Dutch filmmaker Saskia Diesing finally returns to IFFR for the world premiere of her second feature film Dorst, a tragicomic portrait of an estranged mother and daughter.
Some things are worth the wait. Sixteen years after her debut film short Du, Dutch filmmaker and teacher Saskia Diesing (1972) will return to Rotterdam for her latest feature film Dorst, which will also have its world premiere at the festival. “It’s really great to be back”, says Diesing, who cherishes some great memories of the festival from her time as a film student. “My first great film experiences were here at the festival. This is where I saw my first Hal Hartley movie, Simple Men, which completely blew me away. It has since become one of my favourite films, and I still watch it regularly, as part of my students’ curriculum at the HKU University of the Arts in Utrecht.”
Diesing’s own work may best be described by what one of her producers once called ‘lyrical realism’. “It’s a common term used in painting, although I’m not really sure if it’s a term that exists in film. It is true that I’m not really that interested in making social realist drama. I want there to be some stylisation, without it becoming too over-the-top. More like the realism of Hal Hartley and Alexander Payne than Wes Anderson.”
DorstSaskia Diesing IFFR 2018 95′
When a disoriented twenty-something moves in with her aloof, sick mother, painful situations are guaranteed to ensue. Coco (Elise van ’t Laar) does it anyway, in a last attempt to get closer and share love. That’s the last thing that the mother (Simone Kleinsma) wants. A tragicomic family drama about good intentions, ridiculous expectations and human impotence.
“We both tend to go looking for the absurd, the comic and the tragic in our day-to-day world.” – Saskia Diesing
In writer Esther Gerritsen Diesing found a real soulmate. Gerritsen helped write her script for her first feature film, Nena, in 2014. “From the get-go, we had really great chemistry. We share some of the same idiosyncrasies. We both tend to go looking for the absurd, the comic and the tragic in our day-to-day world.”
All of these elements come together in Dorst, based on the eponymous book by Gerritsen (translated in English as Craving). It’s a tragicomic portrait of an estranged mother (Elisabeth) and daughter (Coco), who, after the mother gets diagnosed with a terminal illness, suddenly find themselves in each other’s orbit once again. “One of the things that impressed me the most in the book is that I was able to empathise with both characters, but both in very different ways. The hyper rational Elisabeth appeals to the head, while the impulsive Coco goes straight for the gut. That also became my greatest challenge: to see how this could be translated to film.”
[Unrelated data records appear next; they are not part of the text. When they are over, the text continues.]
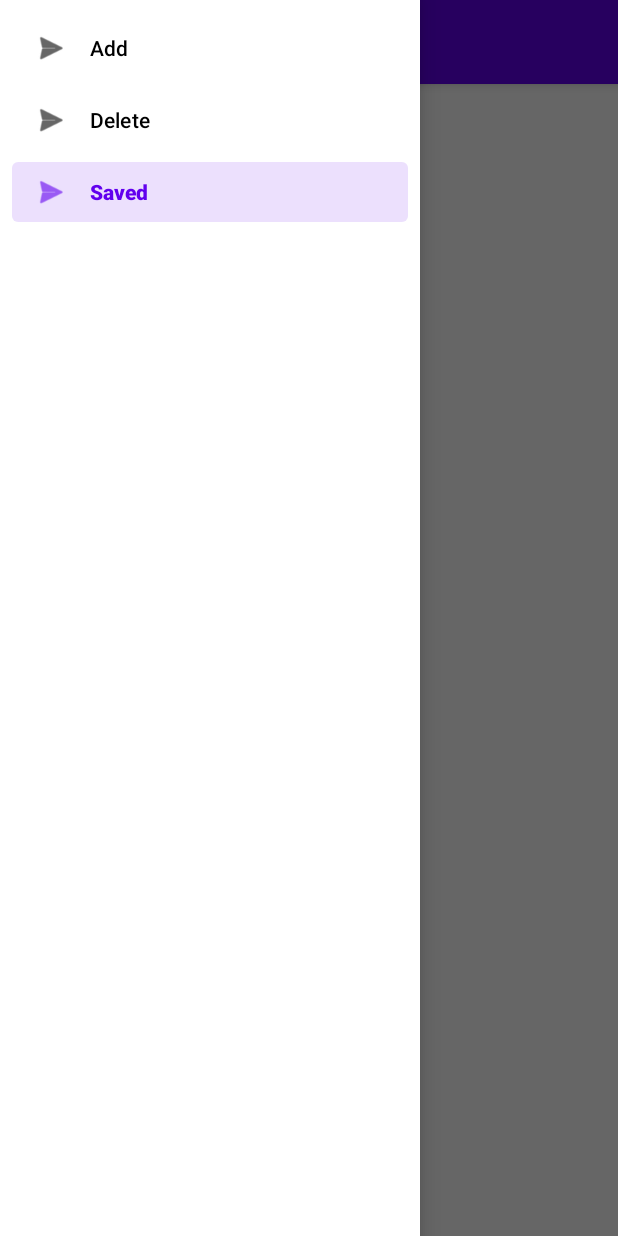
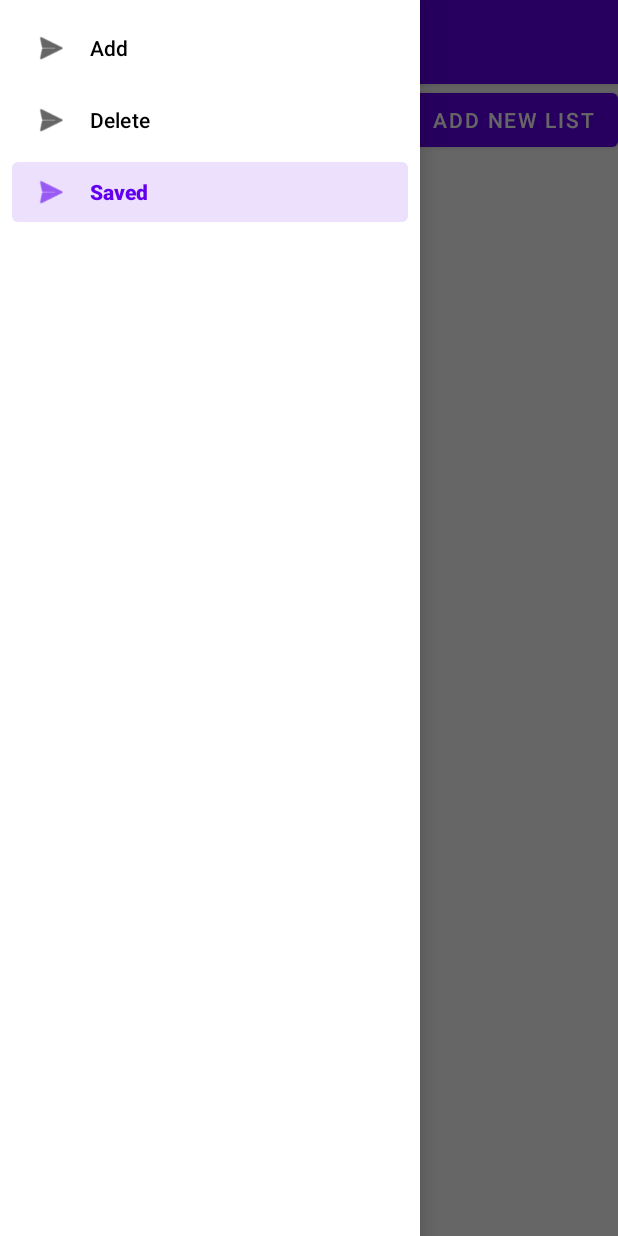
Before and after one commit to dmbellinger/FinalProject, an Android app: the SavedFragment screen opened through its navigation route, with the side drawer open, on a phone screen of 412 x 824 dp. Run offline under Robolectric (Android 15) with nearby library versions, the phone set to English and light mode, and no system bars; our stand-ins replace navigation-ui.

Commit message:
Saved Lists fragment and adapter adjustments

```diff
--- a/app/src/main/res/layout/fragment_saved.xml
+++ b/app/src/main/res/layout/fragment_saved.xml
@@ -10,16 +10,11 @@
         android:layout_height="0dp"
         android:layout_weight="1" />
 
-    <Button xmlns:android="http://schemas.android.com/apk/res/android"
-        android:id="@+id/button_saved_list"
-        android:layout_width="match_parent"
+    <Button
+        android:id="@+id/button_add_saved_list"
+        android:layout_width="wrap_content"
         android:layout_height="wrap_content"
-        android:textAppearance="?android:attr/textAppearanceLarge"
-        android:textColor="#000000"
-        android:padding="16dp"
-        android:gravity="start|center_vertical"
-        android:background="?attr/selectableItemBackground"
-        android:minHeight="64dp"
-        android:layout_margin="8dp" />
+        android:text="Add New List"
+        android:layout_gravity="end" />
 
 </LinearLayout>
```
Also changed, not shown: app/src/main/res/layout/list_item.xml (+25 -12 lines).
One of Diesing’s solutions: having Elisabeth speak directly to the camera. “Coco is a woman of action. Her actions reveal her motivations. For Elisabeth, who probably suffers from some form of Autism Spectrum Disorder, it’s the complete opposite. If you judge her only by her actions, she appears to be a cold woman, but there are rational thought processes hidden behind every move. But those are hard to show, if you don’t spell them out. In addition, it finally gave me the chance to break the fourth wall in film, something I have been longing to do for some time.”
The part of Elisabeth is being played by renowned Dutch musical star Simone Kleinsma, her first leading role in a film. “One of our producers suggested her to us, and Esther and I couldn’t wait to get her on board. While casting, I like to look further than the usual suspects. I also think the potential of comic performers is sadly underrated. Look, for instance, at the brilliance of Jim Carrey in Eternal Sunshine of the Spotless Mind or Bill Murray in Lost in Translation.”
As Elisabeth, Kleinsma is a perfect fit. “She just has such great features! I could easily look at her face and those startling blue eyes all day long. She has a hardness and a vulnerability to her at the same time. On top of all that, she’s a brilliant comedian, with great comedic timing.”
Kleinsma finds a great sparring-partner in Elise van ‘t Laar, who had her breakthrough in 2014 with the small indie film Tussen 10 en 12 (programmed at IFFR 2015). “Elise just goes all-in as Coco. She dives in, head-first”, says Diesing. “There’s a bravery in her acting that’s very rare. She’s also a very hard, very disciplined worker. I’m really chuffed with these two great, intelligent actresses!”
Photo in header: Photo: Saskia Diesing | Interview: Bregtje Schudel